“Suffering through withdrawal from exposure to heroin and other opioids is a horrific way to start one’s life, but that’s the reality for many newborns in West Virginia and across the country. These newborns need specialized care to help them recover from drug exposure before they were even born. Lily’s Place in Huntington is making a difference in the lives of babies with neonatal abstinence syndrome and their families, and we should encourage more centers to open nationwide to treat these newborns. We can work together to cut red tape, fight the drug crisis, and ensure healthy lives for babies and children across our country,” Rep. Jenkins said.

“We must fight for the most vulnerable victims of the opioid epidemic: newborns who through no fault of their own are brought into this world already addicted to drugs,” Rep. Turner said. “This bill will aid organizations that provide medical care for innocent drug-exposed newborns. Specifically, it will allow Medicaid to be used to reimburse medical facilities outside of hospitals that provide newborns with this important care. We are going to continue to fight for funding to address this issue of the heroin epidemic.”
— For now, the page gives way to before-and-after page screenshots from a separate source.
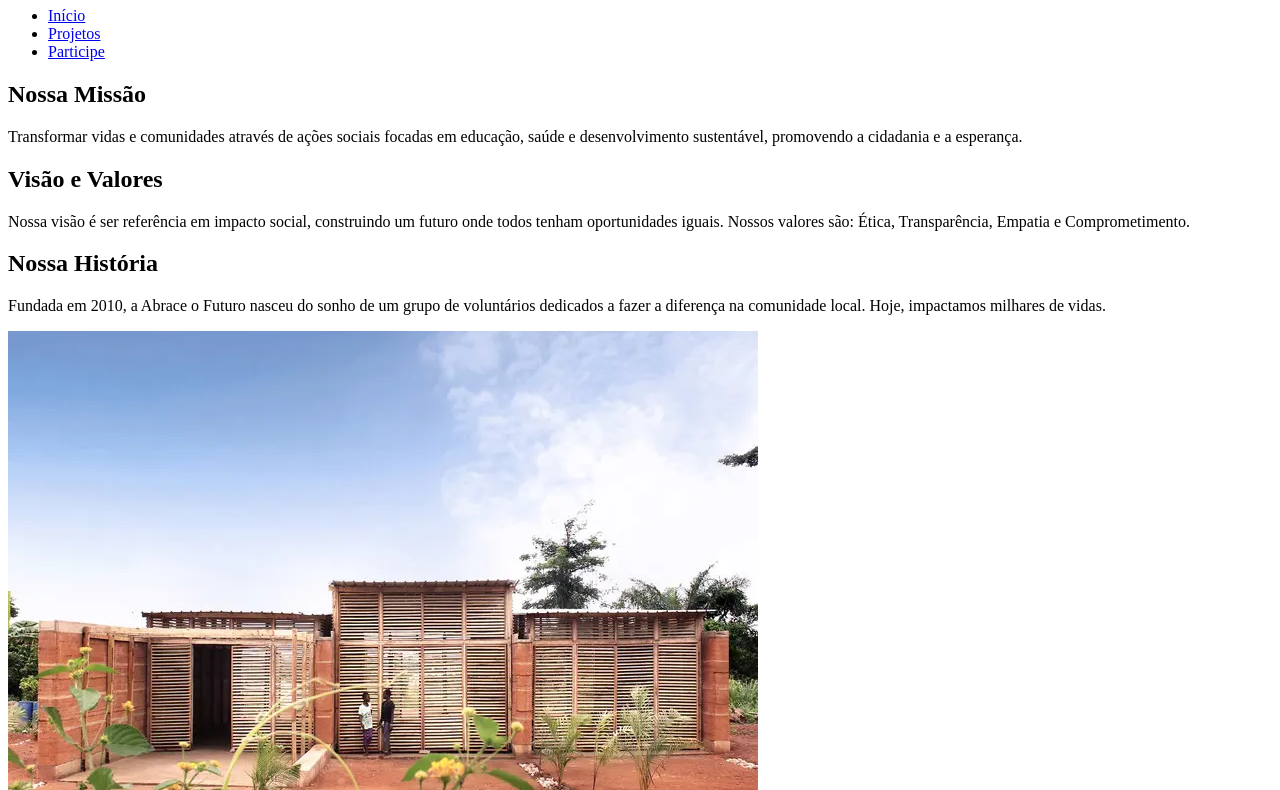
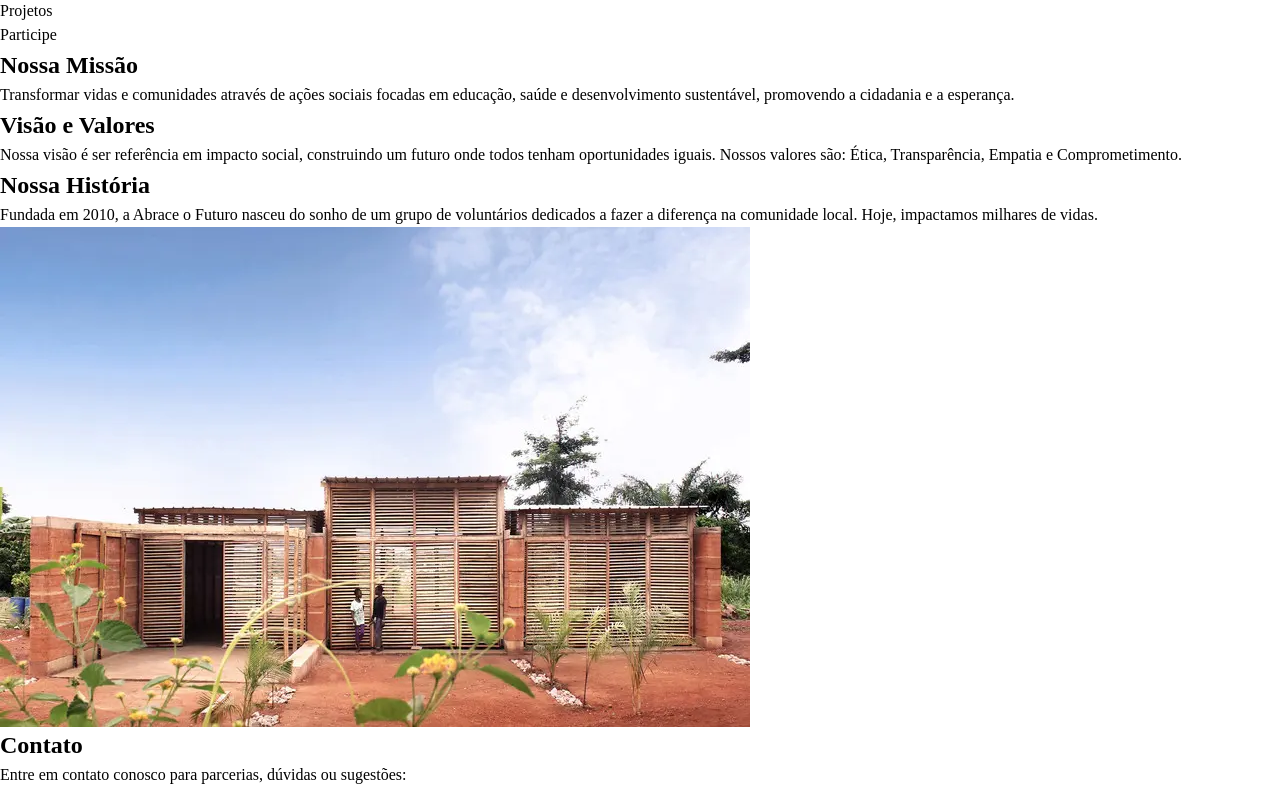
Before and after one commit to Leonardo-Ferreira98/projeto-ong-web, a plain HTML site: page index.html in a window 1280 px wide. Shown: the part 73-863 px from the top of the page. Drawn offline with Linux system fonts and the light colour scheme.

Commit message:
Add files via upload
Criação do Design System e estrutura CSS

```diff
--- /dev/null
+++ b/assets/css/reset.css
@@ -0,0 +1,39 @@
+/* Arquivo: assets/css/reset.css
+  Descrição: Remove estilos padrão do navegador (Normalize/Reset básico).
+*/
+
+/* Reseta o box-sizing para um modelo mais intuitivo */
+*,
+*::before,
+*::after {
+  box-sizing: border-box;
+}
+
+/* Remove margens e paddings padrão */
+body, h1, h2, h3, h4, h5, h6, p, ul, li, figure, figcaption, blockquote, dl, dd, fieldset, legend {
+  margin: 0;
+  padding: 0;
+}
+
+/* Remove estilos de lista padrão */
+ul {
+  list-style: none;
+}
+
+/* Garante que imagens sejam responsivas por padrão */
+img, picture, video, canvas, svg {
+  display: block;
+  max-width: 100%;
+}
+
+/* Remove decoração e cor de links padrão */
+a {
+  text-decoration: none;
+  color: inherit;
+}
+
+/* Torna o body 100% da altura da viewport */
+body {
+  min-height: 100vh;
+  line-height: 1.5;
+}
--- /dev/null
+++ b/assets/css/variables.css
@@ -0,0 +1,55 @@
+/* Arquivo: assets/css/variables.css
+  Descrição: Define o Sistema de Design (Design System) do projeto.
+  Contém: Paleta de Cores, Tipografia e Espaçamentos (Requisitos da Entrega II).
+*/
+
+/* O :root permite que essas variáveis sejam globais (usadas em todos os arquivos) */
+:root {
+
+  /* --- 1. Paleta de Cores (8+ cores) --- */
+
+  /* Primárias (Azul - confiança, seriedade) */
+  --cor-primaria: #005f9e;
+  --cor-primaria-escura: #004a7c;
+
+  /* Secundárias (Laranja - ação, humanitário) */
+  --cor-secundaria: #f39c12;
+  --cor-secundaria-escura: #d0840e;
+
+  /* Neutras (Para fundos, textos e bordas) */
+  --cor-neutra-clara-1: #ffffff;         /* Branco puro */
+  --cor-neutra-clara-2: #f4f4f8;         /* Fundo levemente cinza */
+  --cor-neutra-media: #dfe3e8;           /* Bordas, divisões */
+  --cor-neutra-escura-1: #454f5b;        /* Texto principal */
+  --cor-neutra-escura-2: #1c232b;        /* Títulos */
+
+  /* Feedback (Para componentes de alerta e formulários) */
+  --cor-sucesso: #28a745;
+  --cor-erro: #dc3545;
+  --cor-aviso: #ffc107;
+
+  /* --- 2. Tipografia (5+ tamanhos) --- */
+
+  /* Família da Fonte */
+  --fonte-primaria: 'Montserrat', sans-serif;
+
+  /* Tamanhos (Hierarquia) - Usamos 'rem' para acessibilidade */
+  --tamanho-xxg: 3.052rem;  /* h1 - 48.83px */
+  --tamanho-xg: 2.441rem;   /* h2 - 39.06px */
+  --tamanho-lg: 1.953rem;   /* h3 - 31.25px */
+  --tamanho-md: 1.563rem;   /* Subtítulos - 25px */
+  --tamanho-base: 1.25rem;    /* Corpo (p) - 20px */
+  --tamanho-sm: 1.0rem;     /* Pequeno - 16px */
+  --tamanho-xs: 0.8rem;     /* Mínimo - 12.8px */
+  /* Nota: Definimos 7 tamanhos, cumprindo o requisito de "no mínimo 5". */
+
+
+  /* --- 3. Sistema de Espaçamento Modular (Base 8px) --- */
+  --espaco-1: 8px;   /* 1x */
+  --espaco-2: 16px;  /* 2x */
+  --espaco-3: 24px;  /* 3x */
+  --espaco-4: 32px;  /* 4x */
+  --espaco-5: 48px;  /* 6x */
+  --espaco-6: 64px;  /* 8x */
+
+}
--- a/index.html
+++ b/index.html
@@ -5,6 +5,14 @@
   <meta name="viewport" content="width=device-width, initial-scale=1.0">
   <meta name="description" content="Página inicial da ONG Abrace o Futuro, dedicada a projetos sociais e voluntariado.">
   <title>ONG Abrace o Futuro - Página Inicial</title>
+  <link rel="preconnect" href="https://fonts.googleapis.com">
+  <link rel="preconnect" href="https://fonts.gstatic.com" crossorigin>
+  <link href="https://fonts.googleapis.com/css2?family=Montserrat:wght@400;700&display=swap" rel="stylesheet">
+
+  <link rel="stylesheet" href="assets/css/reset.css">
+  <link rel="stylesheet" href="assets/css/variables.css">
+  <link rel="stylesheet" href="assets/css/style.css">
+  <link rel="stylesheet" href="assets/css/responsive.css">
 </head>
 <body>
 
```
Also changed, not shown: cadastro.html (+8 -0 lines), projetos.html (+8 -0 lines), assets/css/responsive.css (added), assets/css/style.css (added).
The CRIB Act is very similar to the Cradle Act Rep. Jenkins introduced in the 114th Congress. The bill would establish residential pediatric care centers within Medicaid to treat babies with neonatal abstinence syndrome, exposure to opioids during pregnancy. This legislation would establish a provider type for NAS treatment centers clearly defining residential pediatric recovery centers. This legislation also includes an emphasis on residential pediatric recovery centers offering counseling to the mothers and families to help build those important connections from birth.